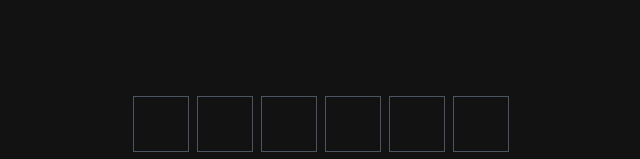
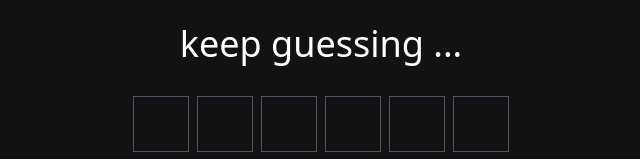
Before and after one commit to zana-abdollahpour/wordle, a React (Vite) app: page / in a window 1280 px wide. Shown: the top 159 px of the page, without its empty margins (319-959 px from the left). Built offline with nearby package versions, Linux system fonts and the light colour scheme.

Commit message:
add game result checking functionality

```diff
--- a/src/App.tsx
+++ b/src/App.tsx
@@ -1,15 +1,17 @@
+import Result from "./components/result";
 import WordGuesses from "./components/wordGuesses";
 import Keyboard from "./components/keyboard";
-import { GameProvider } from "./contexts/gameContext";
+import { useGameState } from "./hooks/useGameState";
 
 export default function App() {
+  const { result } = useGameState();
+
   return (
     <div className="h-screen w-screen">
       <div className="mx-auto flex max-w-[30rem] flex-col items-center gap-8 pt-12">
-        <GameProvider>
-          <WordGuesses />
-          <Keyboard />
-        </GameProvider>
+        <Result message={result} />
+        <WordGuesses />
+        <Keyboard />
       </div>
     </div>
   );
--- a/src/components/keyboard/VirtualKeyboard.tsx
+++ b/src/components/keyboard/VirtualKeyboard.tsx
@@ -10,6 +10,7 @@ export default function VirtualKeyboard() {
     setCurrentGuess,
     setCharPlaceValidation,
     setPreviousGuesses,
+    setResult,
   } = useGameState();
 
   const handleKeyPress = (pressedKey: string) => {
@@ -26,6 +27,10 @@ export default function VirtualKeyboard() {
       );
 
       if (!hasTargetChar) return;
+
+      if (currentGuess === targetWord) {
+        setResult("You Won!");
+      }
 
       setCharPlaceValidation(
         [...currentGuess].map((char, i) =>
--- a/src/components/keyboard/WindowKeyPressHandler.tsx
+++ b/src/components/keyboard/WindowKeyPressHandler.tsx
@@ -9,6 +9,7 @@ export default function WindowKeyPressHandler() {
     setCurrentGuess,
     setCharPlaceValidation,
     setPreviousGuesses,
+    setResult,
   } = useGameState();
 
   useEffect(() => {
@@ -24,6 +25,10 @@ export default function WindowKeyPressHandler() {
         );
 
         if (!hasTargetChar) return;
+
+        if (currentGuess === targetWord) {
+          setResult("You Won!");
+        }
 
         setCharPlaceValidation(
           [...currentGuess].map((char, i) =>
@@ -55,6 +60,7 @@ export default function WindowKeyPressHandler() {
     setCharPlaceValidation,
     setCurrentGuess,
     setPreviousGuesses,
+    setResult,
     targetWord,
     targetWord.length,
   ]);
--- /dev/null
+++ b/src/components/result/index.tsx
@@ -0,0 +1,7 @@
+interface ResultProps {
+  message: React.ReactNode;
+}
+
+export default function Result({ message = "" }: ResultProps) {
+  return <h1 className="absolute top-6 text-4xl text-white">{message}</h1>;
+}
--- a/src/contexts/gameContext.tsx
+++ b/src/contexts/gameContext.tsx
@@ -3,6 +3,8 @@ import { createContext, useState } from "react";
 const NUM_ALLOWED_TRIES = 6;
 
 export type Validity = "right" | "wrong" | "absent";
+
+export type GameResult = "You Won!" | "You Lost!" | "keep guessing ...";
 export interface IGameContext {
   numAllowedTries: number;
   targetWord: string;
@@ -13,6 +15,8 @@ export interface IGameContext {
   currentTry: number;
   charPlaceValidation: Validity[];
   setCharPlaceValidation: React.Dispatch<React.SetStateAction<Validity[]>>;
+  result: GameResult;
+  setResult: React.Dispatch<React.SetStateAction<GameResult>>;
 }
 
 export const GameContext = createContext<IGameContext | null>(null);
@@ -28,8 +32,11 @@ export const GameProvider = ({
   const [charPlaceValidation, setCharPlaceValidation] = useState<Validity[]>(
     [],
   );
+  const [result, setResult] = useState<GameResult>("keep guessing ...");
 
   const currentTry = previousGuesses.length;
+
+  if (currentTry >= NUM_ALLOWED_TRIES) setResult("You Lost!");
 
   return (
     <GameContext.Provider
@@ -43,6 +50,8 @@ export const GameProvider = ({
         currentTry,
         charPlaceValidation,
         setCharPlaceValidation,
+        result,
+        setResult,
       }}
     >
       {children}
--- a/src/main.tsx
+++ b/src/main.tsx
@@ -3,8 +3,12 @@ import ReactDOM from "react-dom/client";
 import App from "./App.tsx";
 import "./index.css";
 
+import { GameProvider } from "./contexts/gameContext.tsx";
+
 ReactDOM.createRoot(document.getElementById("root")!).render(
   <React.StrictMode>
-    <App />
+    <GameProvider>
+      <App />
+    </GameProvider>
   </React.StrictMode>,
 );
```
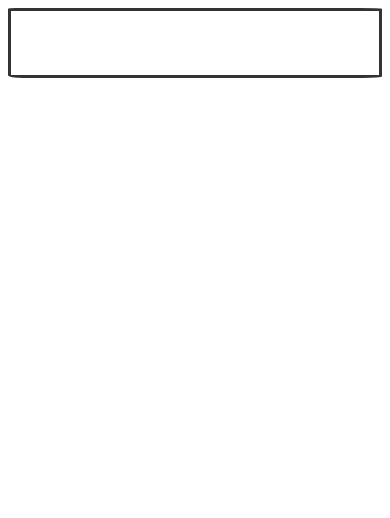
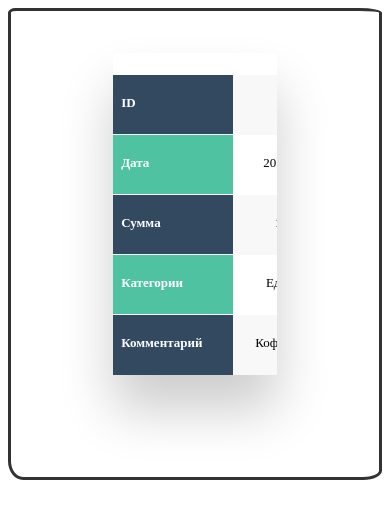
Before and after one commit to SergeyAkkuratov/OTUS_homework_lesson22, a website built with webpack: page src/index.html in a window 390 px wide. Built offline with nearby package versions, Linux system fonts and the light colour scheme.

Commit message:
Базовые функции

```diff
--- a/jest.config.js
+++ b/jest.config.js
@@ -142,7 +142,7 @@ const config = {
   // runner: "jest-runner",
 
   // The paths to modules that run some code to configure or set up the testing environment before each test
-  // setupFiles: [],
+  setupFiles: ["jest-localstorage-mock"],
 
   // A list of paths to modules that run some code to configure or set up the testing framework before each test
   // setupFilesAfterEnv: [],
--- a/package.json
+++ b/package.json
@@ -40,6 +40,7 @@
     "husky": "^9.0.11",
     "jest": "^29.7.0",
     "jest-environment-jsdom": "^29.7.0",
+    "jest-localstorage-mock": "^2.4.26",
     "prettier": "^3.2.5",
     "style-loader": "^3.3.4",
     "typescript": "^5.4.4",
@@ -51,5 +52,8 @@
   "lint-staged": {
     "*.{js,ts,html,css}": "eslint --fix",
     "*.{js,ts,css,md,yml}": "prettier --write"
+  },
+  "dependencies": {
+    "chart.css": "^0.1.1"
   }
 }
--- a/src/index.html
+++ b/src/index.html
@@ -6,6 +6,29 @@
     <title>Главная страница</title>
   </head>
   <body>
-    <div class="main"></div>
+    <div class="main">
+      <div class="table-wrapper">
+        <table class="fl-table">
+          <thead>
+            <tr>
+              <th>ID</th>
+              <th>Дата</th>
+              <th>Сумма</th>
+              <th>Категории</th>
+              <th>Комментарий</th>
+            </tr>
+          </thead>
+          <tbody>
+            <tr>
+              <td>1</td>
+              <td>20.04.2024</td>
+              <td>123.50</td>
+              <td>Еда, кофе</td>
+              <td>Кофе у метро</td>
+            </tr>
+          </tbody>
+        </table>
+      </div>
+    </div>
   </body>
 </html>
--- a/src/style.css
+++ b/src/style.css
@@ -5,3 +5,116 @@
   border: 3px solid #333333;
   border-radius: 2% 6% 5% 4% / 1% 1% 2% 4%;
 }
+
+/* Table Styles */
+
+.table-wrapper {
+  margin: 10px 70px 70px;
+  box-shadow: 0px 35px 50px rgba(0, 0, 0, 0.2);
+}
+
+.fl-table {
+  border-radius: 5px;
+  font-size: 12px;
+  font-weight: normal;
+  border: none;
+  border-collapse: collapse;
+  width: 100%;
+  max-width: 100%;
+  white-space: nowrap;
+  background-color: white;
+}
+
+.fl-table td,
+.fl-table th {
+  text-align: center;
+  padding: 8px;
+}
+
+.fl-table td {
+  border-right: 1px solid #f8f8f8;
+  font-size: 12px;
+}
+
+.fl-table thead th {
+  color: #ffffff;
+  background: #4fc3a1;
+}
+
+.fl-table thead th:nth-child(odd) {
+  color: #ffffff;
+  background: #324960;
+}
+
+.fl-table tr:nth-child(even) {
+  background: #f8f8f8;
+}
+
+/* Responsive */
+
+@media (max-width: 767px) {
+  .fl-table {
+    display: block;
+    width: 100%;
+  }
+  .table-wrapper:before {
+    content: "Scroll horizontally >";
+    display: block;
+    text-align: right;
+    font-size: 11px;
+    color: white;
+    padding: 0 0 10px;
+  }
+  .fl-table thead,
+  .fl-table tbody,
+  .fl-table thead th {
+    display: block;
+  }
+  .fl-table thead th:last-child {
+    border-bottom: none;
+  }
+  .fl-table thead {
+    float: left;
+  }
+  .fl-table tbody {
+    width: auto;
+    position: relative;
+    overflow-x: auto;
+  }
+  .fl-table td,
+  .fl-table th {
+    padding: 20px 0.625em 0.625em 0.625em;
+    height: 60px;
+    vertical-align: middle;
+    box-sizing: border-box;
+    overflow-x: hidden;
+    overflow-y: auto;
+    width: 120px;
+    font-size: 13px;
+    text-overflow: ellipsis;
+  }
+  .fl-table thead th {
+    text-align: left;
+    border-bottom: 1px solid #f7f7f9;
+  }
+  .fl-table tbody tr {
+    display: table-cell;
+  }
+  .fl-table tbody tr:nth-child(odd) {
+    background: none;
+  }
+  .fl-table tr:nth-child(even) {
+    background: transparent;
+  }
+  .fl-table tr td:nth-child(odd) {
+    background: #f8f8f8;
+    border-right: 1px solid #e6e4e4;
+  }
+  .fl-table tr td:nth-child(even) {
+    border-right: 1px solid #e6e4e4;
+  }
+  .fl-table tbody td {
+    display: block;
+    text-align: center;
+  }
+}
```
Also changed, not shown: src/DatabaseTable.ts (added, +48 -0 lines), src/Expenses.ts (added, +129 -0 lines), src/IDatabaseTable.ts (added, +7 -0 lines), 1 other file.
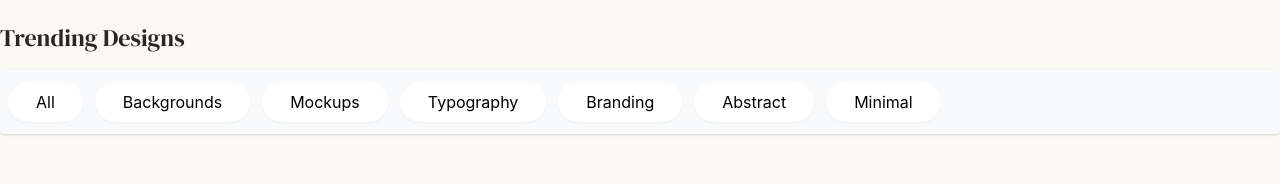
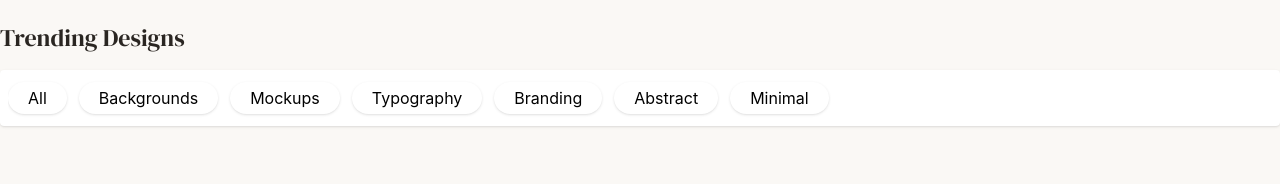
Before and after one commit to shakilcreativework/creativework, a React (Vite) app: page / in a window 1280 px wide. Shown: the part 565-749 px from the top of the page. Built offline with nearby package versions, Linux system fonts and the light colour scheme.

Commit message:
now add custom shadow or hover:shadow perfect with button py and px

```diff
--- a/src/pages/Home/Home.jsx
+++ b/src/pages/Home/Home.jsx
@@ -36,11 +36,11 @@ const Home = () => {
                             Trending Designs
                         </h3>
 
-                        <div className="bg-gray-50 shadow-sm p-2 rounded-sm">
+                        <div className="bg-white shadow-sm p-2 rounded-sm">
                             <div className="flex gap-3 overflow-x-auto whitespace-nowrap no-scrollbar scroll-smooth">
                                 {categories.map((category, idx) => (
-                                    <div key={idx} className="shrink-0 py-1">
-                                        <MagneticWrapper>
+                                    <div key={idx} className="shrink-0 py-1 ">
+                                        <MagneticWrapper className="z-50 shadow-sm hover:shadow-md py-1 px-5">
                                             {category}
                                         </MagneticWrapper>
                                     </div>
--- a/src/shared/buttons/MagneticWrapper.jsx
+++ b/src/shared/buttons/MagneticWrapper.jsx
@@ -40,18 +40,28 @@ export default function MagneticButton({
     };
   }, []);
 
+
+  // button styles
   const baseStyles = clsx(
-    "inline-flex items-center justify-center transition-transform duration-200 py-2 px-7 rounded-full cursor-pointer shadow-xs hover:shadow-sm active:text-[#E07A5F] hover:text-[#E07A5F]",
+    "inline-flex items-center justify-center transition-transform duration-200 rounded-full cursor-pointer active:text-[#E07A5F] hover:text-[#E07A5F]",
+
     !className?.includes("bg-") && "bg-white",
     !className?.includes("text-") && "text-black",
+    !className?.includes("py-") && "py-2",
+    !className?.includes("px-") && "px-7",
+
+    // ✅ fixed shadow logic
+    !className?.match(/shadow(-|$)/) && "shadow-xs hover:shadow-sm",
+
     className
   );
+
 
   // 🔀 Render types
   if (as === "link" && to) {
     return (
       <Link to={to} ref={ref} className={`${baseStyles} flex justify-center items-center gap-3`}>
-       {leftIcon ? leftIcon : ''} {children || text} {rightIcon ? rightIcon : ''}
+        {leftIcon ? leftIcon : ''} {children || text} {rightIcon ? rightIcon : ''}
       </Link>
     );
   }
```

• [Problem to work on] Above are the records. Copy every line in them holding "full".

• [Solution for this problem]
-    "inline-flex items-center justify-center transition-transform duration-200 py-2 px-7 rounded-full cursor-pointer shadow-xs hover:shadow-sm active:text-[#E07A5F] hover:text-[#E07A5F]",
+    "inline-flex items-center justify-center transition-transform duration-200 rounded-full cursor-pointer active:text-[#E07A5F] hover:text-[#E07A5F]",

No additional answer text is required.